WASHINGTON DC -- Three years after its launch in 2012, Mayors for the Freedom to Marry today signed onto a friend-of-the-court brief urging the Supreme Court to end marriage discrimination nationwide.
The brief includes 226 individually named mayors as well as 40 cities across the country, from towns as small as Thompson, North Dakota, to the five largest cities in the nation, as well as the U.S. Conference of Mayors, the National League of Cities, and the International Municipal Lawyers Association.
San Diego Mayor Kevin Faulconer was among those who signed the brief.
“We launched Mayors for the Freedom to Marry three years ago because mayors are closest to their constituents and communities and singularly able to make the case that marriage makes for stronger families and a more vibrant economy,” said Marc Solomon, national campaign director of Freedom to Marry.
“We’re very proud of the 700 mayors who have been a part of Mayors for the Freedom to Marry over the three years of this campaign. This brief demonstrates the diversity of leaders across the country who know that America is ready for the freedom to marry and want the Supreme Court to bring our country to national resolution.”
Since its launch, Mayors for the Freedom to Marry has partnered with the United States Conference of Mayors to build and grow support.
“It is time for marriage equality to be the law of the land,” said Tom Cochran, U.S. Conference of Mayors CEO and executive director. “It’s the right thing to do and that’s why the U.S. Conference of Mayors has joined this brief. Our organization adopted policy opposing discrimination on the basis of sexual orientation in 1984. In 2009 we adopted policy in support of the freedom to marry, and last June reaffirmed that policy and urged the U.S. Supreme Court to rule that the freedom to marry is the right of all Americans.”
The brief was authored by the City Attorney’s Office of Los Angeles and will be filed at the Supreme Court today.

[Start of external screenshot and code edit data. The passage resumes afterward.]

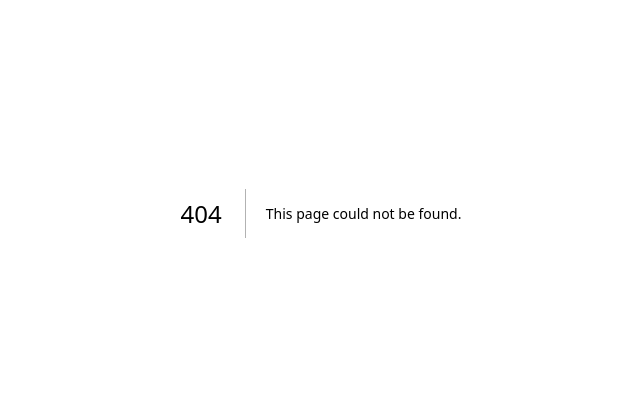
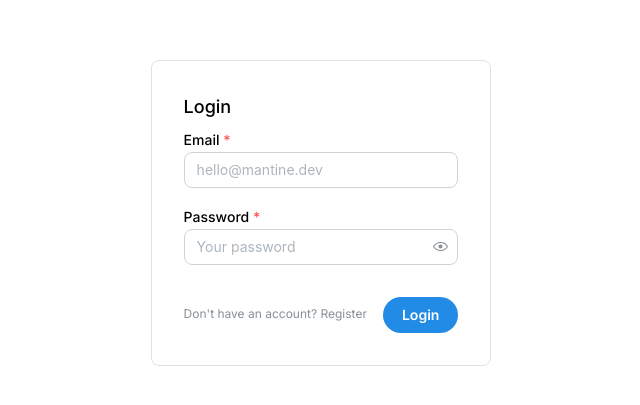
Before and after one commit to danielnmai/ai-voice-chat-app, a Next.js app: page /login in a window 1280 px wide. Before the commit this address had no page. Shown: the part 187-592 px from the top of the page, without its empty margins (319-959 px from the left). Built offline with nearby package versions, Linux system fonts and the light colour scheme.

Commit message:
add login form

```diff
--- a/package.json
+++ b/package.json
@@ -10,7 +10,8 @@
   },
   "dependencies": {
     "@mantine/core": "^7.6.2",
-    "@mantine/hooks": "^7.6.2",
+    "@mantine/form": "^7.7.1",
+    "@mantine/hooks": "^7.7.1",
     "@types/react-speech-recognition": "^3.9.5",
     "axios": "^1.6.7",
     "next": "14.1.0",
--- /dev/null
+++ b/src/app/login/layout.tsx
@@ -0,0 +1,16 @@
+import React from 'react'
+
+export default function DashboardLayout({
+  children // will be a page or nested layout
+}: {
+  children: React.ReactNode
+}) {
+  return (
+    <section>
+      {/* Include shared UI here e.g. a header or sidebar */}
+      <nav />
+
+      {children}
+    </section>
+  )
+}
--- /dev/null
+++ b/src/app/login/page.tsx
@@ -0,0 +1,101 @@
+'use client'
+
+import { useToggle, upperFirst } from '@mantine/hooks'
+import { useForm } from '@mantine/form'
+import {
+  TextInput,
+  PasswordInput,
+  Text,
+  Paper,
+  Group,
+  PaperProps,
+  Button,
+  Checkbox,
+  Anchor,
+  Stack,
+  Center
+} from '@mantine/core'
+
+const Login = (props: PaperProps) => {
+  const [type, toggle] = useToggle(['login', 'register'])
+  const form = useForm({
+    initialValues: {
+      email: '',
+      name: '',
+      password: '',
+      terms: false
+    },
+
+    validate: {
+      email: (val: string) => (/^\S+@\S+$/.test(val) ? null : 'Invalid email'),
+      password: (val: string) => (val.length <= 6 ? 'Password should include at least 6 characters' : null)
+    }
+  })
+
+  return (
+    <Center className="h-screen">
+      <Paper radius="md" p="xl" withBorder>
+        <Text size="lg" fw={500} pb={5}>
+          {upperFirst(type)}
+        </Text>
+        <form
+          onSubmit={form.onSubmit((values) => {
+            console.log('subbmited ', values)
+          })}
+        >
+          <Stack>
+            {type === 'register' && (
+              <TextInput
+                label="Name"
+                placeholder="Your name"
+                value={form.values.name}
+                onChange={(event) => form.setFieldValue('name', event.currentTarget.value)}
+                radius="md"
+              />
+            )}
+
+            <TextInput
+              required
+              label="Email"
+              placeholder="hello@mantine.dev"
+              value={form.values.email}
+              onChange={(event) => form.setFieldValue('email', event.currentTarget.value)}
+              error={form.errors.email && 'Invalid email'}
+              radius="md"
+            />
+
+            <PasswordInput
+              required
+              label="Password"
+              placeholder="Your password"
+              value={form.values.password}
+              onChange={(event) => form.setFieldValue('password', event.currentTarget.value)}
+              error={form.errors.password && 'Password should include at least 6 characters'}
+              radius="md"
+            />
+
+            {type === 'register' && (
+              <Checkbox
+                required
+                label="I accept terms and conditions"
+                checked={form.values.terms}
+                onChange={(event) => form.setFieldValue('terms', event.currentTarget.checked)}
+              />
+            )}
+          </Stack>
+
+          <Group justify="space-between" mt="xl">
+            <Anchor component="button" type="button" c="dimmed" onClick={() => toggle()} size="xs">
+              {type === 'register' ? 'Already have an account? Login' : "Don't have an account? Register"}
+            </Anchor>
+            <Button type="submit" radius="xl">
+              {upperFirst(type)}
+            </Button>
+          </Group>
+        </form>
+      </Paper>
+    </Center>
+  )
+}
+
+export default Login
```
Also changed, not shown: 1 other file (tests, documents, lock files or other folders).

It states: “Municipalities, as the level of government most closely connected to the community they serve, bear a great burden when a target sector of their populace is denied the right to marry. … When the freedom to marry is denied, municipalities are the first level of government to suffer the impact.”
The brief can be found below: